Cult Following is a party style card game about building a Cult believably attractive. You want to recruit your opponents to your Cult over other players Cults. When the turn begins, two or three people will be cultists and draw draw five sign cards and keep two they feel worthy of building their cult around. Use one sign from each card (each card has two signs) and develop a story revolving around those two signs. For example, We are the League of Geniuses that present technological advances through pre-modern tools. Yes, we are a paleolithic ideology that involves Stone Circles to learn how to recreate all the modern advancements of Technology–without the technology, we will see this happen in the next few months! (I made this story right now, with two cards). This will follow with Recruits drawing 1 question and reading it to the cultists. The Cultists will answer the question and argue why they are the better cult. Once a cultist has recruited two followers (having a recruit like your answer gives you a point) the round ends and the next cultists begin their story. I think the concept is very original and introduces to us that party games can work well with a targeting theme involved. It is a functional card game with relatively straightforward and are consolidated and given to us on a single card.
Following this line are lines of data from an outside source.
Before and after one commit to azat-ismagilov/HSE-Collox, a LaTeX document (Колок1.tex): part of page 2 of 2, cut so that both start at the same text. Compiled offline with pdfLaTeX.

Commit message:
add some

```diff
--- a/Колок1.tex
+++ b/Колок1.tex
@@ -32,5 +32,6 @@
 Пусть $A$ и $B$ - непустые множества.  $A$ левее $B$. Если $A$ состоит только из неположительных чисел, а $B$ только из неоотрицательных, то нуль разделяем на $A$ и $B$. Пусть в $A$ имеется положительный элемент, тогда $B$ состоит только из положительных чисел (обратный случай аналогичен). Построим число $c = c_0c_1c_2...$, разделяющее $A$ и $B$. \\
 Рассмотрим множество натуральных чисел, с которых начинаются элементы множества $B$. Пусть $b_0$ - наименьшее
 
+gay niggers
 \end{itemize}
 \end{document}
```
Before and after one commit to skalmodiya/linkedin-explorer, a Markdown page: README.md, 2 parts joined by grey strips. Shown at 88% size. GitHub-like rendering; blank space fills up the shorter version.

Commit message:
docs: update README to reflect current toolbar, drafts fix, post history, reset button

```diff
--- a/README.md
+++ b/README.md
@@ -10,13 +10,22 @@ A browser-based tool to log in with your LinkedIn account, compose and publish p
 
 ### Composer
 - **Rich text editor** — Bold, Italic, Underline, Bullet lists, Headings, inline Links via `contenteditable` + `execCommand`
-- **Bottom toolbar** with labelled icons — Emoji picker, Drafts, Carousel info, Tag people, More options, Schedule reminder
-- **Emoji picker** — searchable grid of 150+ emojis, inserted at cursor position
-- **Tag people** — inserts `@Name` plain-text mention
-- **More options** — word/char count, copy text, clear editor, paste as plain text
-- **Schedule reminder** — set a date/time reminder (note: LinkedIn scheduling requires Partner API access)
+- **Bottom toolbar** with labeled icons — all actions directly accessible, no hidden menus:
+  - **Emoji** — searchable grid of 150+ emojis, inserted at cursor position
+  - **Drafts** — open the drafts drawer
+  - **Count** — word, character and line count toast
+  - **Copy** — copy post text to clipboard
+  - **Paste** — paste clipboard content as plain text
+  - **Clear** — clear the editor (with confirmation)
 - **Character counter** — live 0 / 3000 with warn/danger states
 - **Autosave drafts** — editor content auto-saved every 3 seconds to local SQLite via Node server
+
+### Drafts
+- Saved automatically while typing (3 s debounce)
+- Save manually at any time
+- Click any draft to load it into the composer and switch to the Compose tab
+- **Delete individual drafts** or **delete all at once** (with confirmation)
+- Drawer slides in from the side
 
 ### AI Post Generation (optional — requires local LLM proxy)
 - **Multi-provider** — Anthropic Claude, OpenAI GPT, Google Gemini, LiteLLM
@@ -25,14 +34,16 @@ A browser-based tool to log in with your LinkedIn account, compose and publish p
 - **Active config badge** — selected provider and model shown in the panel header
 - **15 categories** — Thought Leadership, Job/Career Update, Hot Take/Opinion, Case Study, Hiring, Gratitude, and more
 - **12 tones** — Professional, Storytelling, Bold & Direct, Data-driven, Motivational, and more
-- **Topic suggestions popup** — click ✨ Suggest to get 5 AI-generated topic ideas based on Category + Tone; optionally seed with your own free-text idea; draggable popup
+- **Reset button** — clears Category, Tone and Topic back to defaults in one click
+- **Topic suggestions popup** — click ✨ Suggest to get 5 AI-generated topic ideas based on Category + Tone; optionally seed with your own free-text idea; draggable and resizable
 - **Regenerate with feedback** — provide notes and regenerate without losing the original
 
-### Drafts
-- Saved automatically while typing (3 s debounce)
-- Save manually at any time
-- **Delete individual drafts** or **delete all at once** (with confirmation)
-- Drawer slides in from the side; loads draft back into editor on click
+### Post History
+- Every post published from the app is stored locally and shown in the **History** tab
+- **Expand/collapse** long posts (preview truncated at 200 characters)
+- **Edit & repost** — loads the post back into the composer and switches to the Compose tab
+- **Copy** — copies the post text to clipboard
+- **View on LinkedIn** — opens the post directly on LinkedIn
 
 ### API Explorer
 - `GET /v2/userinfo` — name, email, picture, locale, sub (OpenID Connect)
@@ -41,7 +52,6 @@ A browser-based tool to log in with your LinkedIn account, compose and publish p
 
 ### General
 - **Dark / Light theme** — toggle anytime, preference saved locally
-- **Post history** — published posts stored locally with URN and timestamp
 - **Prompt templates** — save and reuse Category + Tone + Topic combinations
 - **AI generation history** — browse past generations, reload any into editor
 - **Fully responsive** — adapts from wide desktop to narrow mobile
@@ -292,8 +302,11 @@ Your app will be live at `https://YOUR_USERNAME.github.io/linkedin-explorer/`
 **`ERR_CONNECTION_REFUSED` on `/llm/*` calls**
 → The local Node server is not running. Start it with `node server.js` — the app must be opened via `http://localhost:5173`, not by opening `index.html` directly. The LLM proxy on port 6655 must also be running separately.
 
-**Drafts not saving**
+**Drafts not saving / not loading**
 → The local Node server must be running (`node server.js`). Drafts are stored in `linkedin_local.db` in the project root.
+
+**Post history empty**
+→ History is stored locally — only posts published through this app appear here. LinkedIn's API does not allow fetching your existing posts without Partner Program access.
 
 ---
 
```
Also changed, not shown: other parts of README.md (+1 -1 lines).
I had a group of five and my brother and I began the round as cultists. I pulled the cards and chose the signs The Dead Walk the Earth and Toys Come to Life. My story involved developing animatronic artificial Intelligence toys to fight off a soon to be rising of the Dead. That our cult will provide survival and shelter to those who follow. My brother’s involves Garden Gnomes and Peace and Love and involved a soon to be rising of Garden Gnomes that will promote Peace and Love if you were to follow his cult. His cults Gnomes are those they believe in to bring prosperity. One of the recruits asked me what my Two for One Deal? was and I mentioned that for every two toys we bring to life, a believer will be sanctioned to a higher level of our cult tower. My brother was asked what part of the world is surprisingly more devoted to his cult, He replied Texas because garden gnomes are common there (he made that up). I actually lost my point that round because my brothers answer made everyone laugh.
Cult Following is an enjoyable party game for a large group of players. This is best with five players because I feel four players seems a bit dull when the recruits ask the cultists questions, however it’s not terrible. Three players wasn’t the greatest experience because we had one recruit and it felt a little demanding to choose between two cultists. The learning curve is low and relies on your storytelling abilities. I enjoy the concept of the game but wish there was more artwork. More often than not we see party games rely on flavor text to fill their card and leave out the graphic designs. While this works and doesn’t necessarily ruin the flow of the game, I feel it’s more common than not in party games and could benefit from a more abstract style of cult building. The interaction is high being this is a verbal style party games and would be great for all audiences.
You will like this game if you want a party game that revolves around storytelling. If you have a fun sense of humor and you enjoy voting for winners.
You will not like this game if you’re not a fan of religion themed gaming. While Cult’s don’t necessarily need to be religion based, it’s a theme that could be a bit controversial